The exhibition runs through Feb. 13. For details about the exhibition, call (02) 738-0738 or visit

Two other photo exhibitions, “Nam Jun Paik: Alive” by Lee Eun-joo and “Shigeko Kubota: Prayer for Husband” by Chang Soung-un are underway at the Hankuk Art Museum in Yongin, Gyeonggi Province. The two photographers captured Paik’s studio where he lived with his wife and fellow artist Kubota. Some videos and print works by the two artists will be on display as well. The exhibition runs through Feb. 28. For more information, call (031) 283-6418 or visit

Nam June Paik Art Center is currently holding the exhibition “Mr. Abe ― The Greatest Doctor For Me.” It features more than 30 video artworks and documents in which Paik and Japanese engineer Shuya Abe collaborated, such as “Video Synthesizer” and “Nixon TV.“ The exhibition runs through March 31. For more information, call (031) 201-8500 or visit
“The More The Better” by Paik Nam-june, which is on display at the National Museum of Contemporary Art in Gwacheon, Gyeonggi Province. (National Museum of Contemporary Art) “The More The Better” by Paik Nam-june, which is on display at the National Museum of Contemporary Art in Gwacheon, Gyeonggi Province. (National Museum of Contemporary Art)

Paik’s works undervalued

While a variety of events and exhibitions commemorate the artist, art insiders are also voicing concerns that Paik’s works are undervalued in the art market although he is very highly positioned in the world’s art history.
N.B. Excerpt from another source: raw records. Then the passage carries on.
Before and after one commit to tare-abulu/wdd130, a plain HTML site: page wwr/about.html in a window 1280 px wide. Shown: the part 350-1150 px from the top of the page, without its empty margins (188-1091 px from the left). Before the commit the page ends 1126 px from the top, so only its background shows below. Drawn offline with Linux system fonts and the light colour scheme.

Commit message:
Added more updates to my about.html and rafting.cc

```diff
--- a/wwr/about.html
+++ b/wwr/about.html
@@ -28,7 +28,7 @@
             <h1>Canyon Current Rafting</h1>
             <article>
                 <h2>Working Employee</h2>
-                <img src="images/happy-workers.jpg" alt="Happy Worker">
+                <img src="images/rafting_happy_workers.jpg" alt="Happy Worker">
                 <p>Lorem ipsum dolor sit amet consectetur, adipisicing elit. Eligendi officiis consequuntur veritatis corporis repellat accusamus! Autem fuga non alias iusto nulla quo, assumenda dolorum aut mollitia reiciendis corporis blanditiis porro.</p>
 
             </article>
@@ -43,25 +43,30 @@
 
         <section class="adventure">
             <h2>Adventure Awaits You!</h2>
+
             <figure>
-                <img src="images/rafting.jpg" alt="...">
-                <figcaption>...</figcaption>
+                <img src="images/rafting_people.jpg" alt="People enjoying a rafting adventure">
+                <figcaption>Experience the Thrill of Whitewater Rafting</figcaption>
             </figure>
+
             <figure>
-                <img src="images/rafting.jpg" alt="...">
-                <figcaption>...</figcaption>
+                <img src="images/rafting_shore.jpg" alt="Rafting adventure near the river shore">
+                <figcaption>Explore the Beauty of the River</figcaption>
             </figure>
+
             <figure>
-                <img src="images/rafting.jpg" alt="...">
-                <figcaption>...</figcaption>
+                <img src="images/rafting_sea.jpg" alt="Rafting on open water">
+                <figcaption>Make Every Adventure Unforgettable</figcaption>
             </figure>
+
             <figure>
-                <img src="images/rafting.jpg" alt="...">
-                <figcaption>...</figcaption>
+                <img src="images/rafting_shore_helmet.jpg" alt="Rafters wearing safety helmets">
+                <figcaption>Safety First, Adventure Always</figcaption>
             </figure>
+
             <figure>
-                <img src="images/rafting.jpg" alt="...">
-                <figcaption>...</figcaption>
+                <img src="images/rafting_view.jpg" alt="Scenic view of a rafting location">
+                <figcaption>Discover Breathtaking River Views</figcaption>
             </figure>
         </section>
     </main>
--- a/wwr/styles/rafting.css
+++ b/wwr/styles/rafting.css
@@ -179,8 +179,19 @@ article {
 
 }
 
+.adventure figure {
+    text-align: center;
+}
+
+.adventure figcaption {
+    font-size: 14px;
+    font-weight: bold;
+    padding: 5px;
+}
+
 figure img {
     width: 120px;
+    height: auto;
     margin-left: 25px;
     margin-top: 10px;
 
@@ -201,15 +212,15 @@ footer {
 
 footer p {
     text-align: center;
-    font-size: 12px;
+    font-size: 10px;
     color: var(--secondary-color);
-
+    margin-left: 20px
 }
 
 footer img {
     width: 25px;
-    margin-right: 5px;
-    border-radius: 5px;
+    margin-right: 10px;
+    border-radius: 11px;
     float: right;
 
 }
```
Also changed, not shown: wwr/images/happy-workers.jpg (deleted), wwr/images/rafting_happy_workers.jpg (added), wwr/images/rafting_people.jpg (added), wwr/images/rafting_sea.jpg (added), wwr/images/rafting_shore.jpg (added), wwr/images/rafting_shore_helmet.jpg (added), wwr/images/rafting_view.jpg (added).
The highest auction price Paik’s work has ever fetched after he died was that of “Wright Brothers,” which sold at about HK $5,024,000 ($645,282) at Christie’s auction held in Hong Kong in 2007. Though the price was nearly double its low estimated price, it was not that high compared to those of other Asian countries’ top artists. The price of Paik’s works have only been dropping ever since.

“I remember that a couple of Paik’s spectacular works were auctioned off at Christie’s in 2009, at a relatively poor price compared to what many had expected. The size was too big for individual collectors. Since then, Paik’s works have not appeared in auctions much,” said Chey Yoon-seok, Fine Art General Sales Team Leader at Seoul Auction.
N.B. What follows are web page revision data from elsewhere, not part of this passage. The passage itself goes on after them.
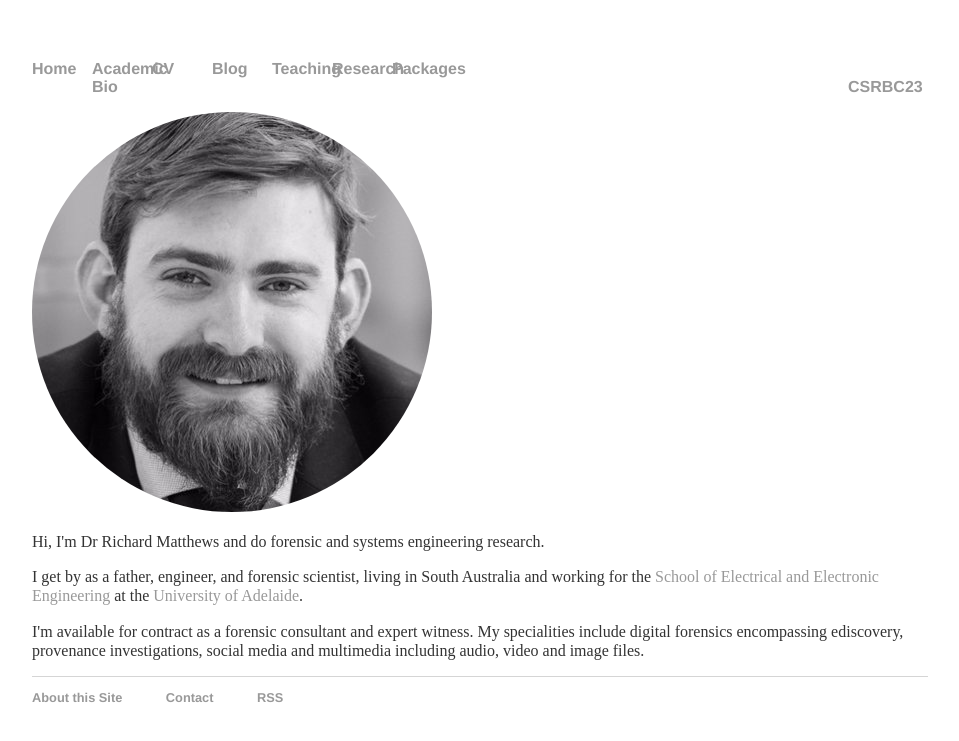
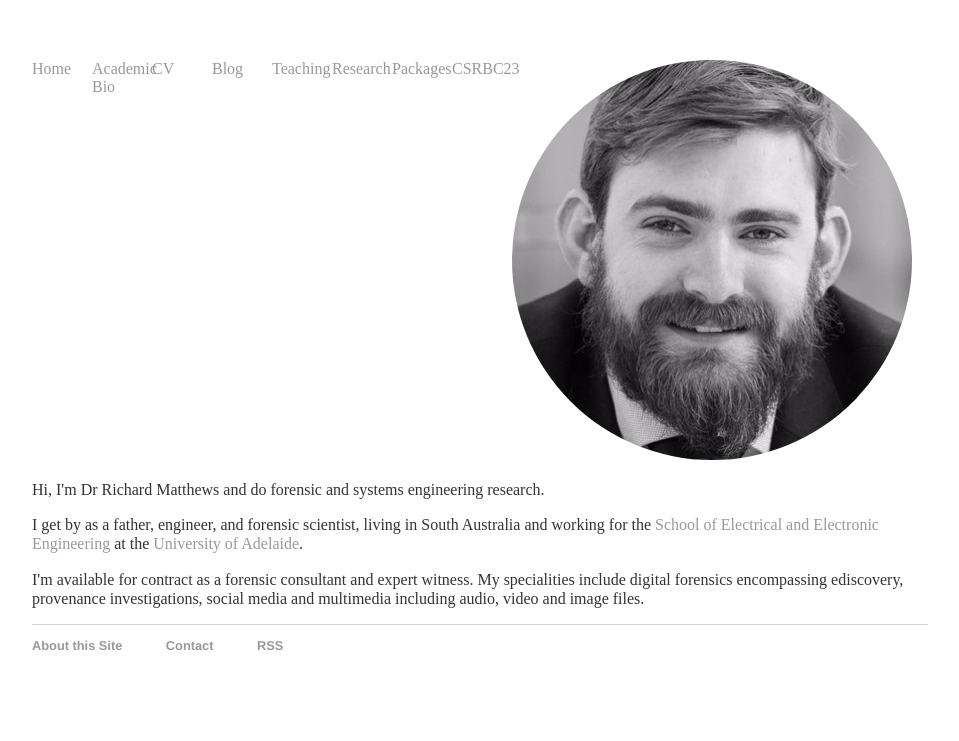
Before and after one commit to rhematt/rhematt.github.io, a Jekyll site: the page built from index.html, in a window 1280 px wide. Shown: the top 741 px of the page, without its empty margins (160-1119 px from the left). Built offline with Jekyll 4.4.1, drawn with Linux system fonts in a browser that asks for light colours.

Commit message:
Update default.html

```diff
--- a/_layouts/default.html
+++ b/_layouts/default.html
@@ -8,18 +8,16 @@
 		</head>
 		<body>
 			<nav>
-	    			<ul>
-	        			<li><a href="/">Home</a></li>
-		        		<li><a href="/about">Academic Bio</a></li>
-	        			<li><a href="/cv">CV</a></li>
-	        			<li><a href="/blog">Blog</a></li>
-					<li><a href="/teaching">Teaching</a><li>
-					<li><a href="/research">Research</a><li>
-					<li><a href="/packages">Packages</a><li>
+
+	        			<a href="/">Home</a>
+		        		<a href="/about">Academic Bio</a>
+	        			<a href="/cv">CV</a>
+	        			<a href="/blog">Blog</a>
+					<a href="/teaching">Teaching</a>
+					<a href="/research">Research</a>
+					<a href="/packages">Packages</a>
 				<nav-right>
-					<ul>
-						<li><a href="/CSRBC23">CSRBC23</a></li>
-					</ul>
+						<a href="/CSRBC23">CSRBC23</a>
 				</nav-right>
 			</nav>
 			<div class="container">
```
Chey said that it is due to the character of the artwork and local collectors’ lack of responsibility.

“First, Paik’s works are not very collectable. People prefer paintings or small-sized works that fit into their homes but Paik’s aren’t like that. The use of Braun-tube televisions also makes it hard for collectors to maintain and repair the works. The biggest problem, however, is local collectors. Foreign collectors will not look at Korean artworks unless local collectors first create a good supporting base by elevating the value.”

Art insiders have also long wished for government-run institutions that can run exhibitions and conservations of Paik’s works and hold seminars and workshops to shed light on the artist.

Nam June Paik Art Center, a Gyeonggi Cultural Foundation-affiliated art institution which opened in 2008, is so far the only museum of the kind. It runs permanent and special exhibitions and conducts researches.

The museum had a plan to open a Nam Jun Paik Research Center inside the art center that can focus more on studying and introducing Paik’s historical values to the public. The plan, however, was fizzled out due to budget issues.

“The art center still puts research first. We will continue to publish books and come up with different ways that can help collectors maintain and repair Paik’s works, like replacing the Braun-tube televisions with LCD monitors,” said Lee Chae-young, a researcher at the art center.

By Park Min-young  (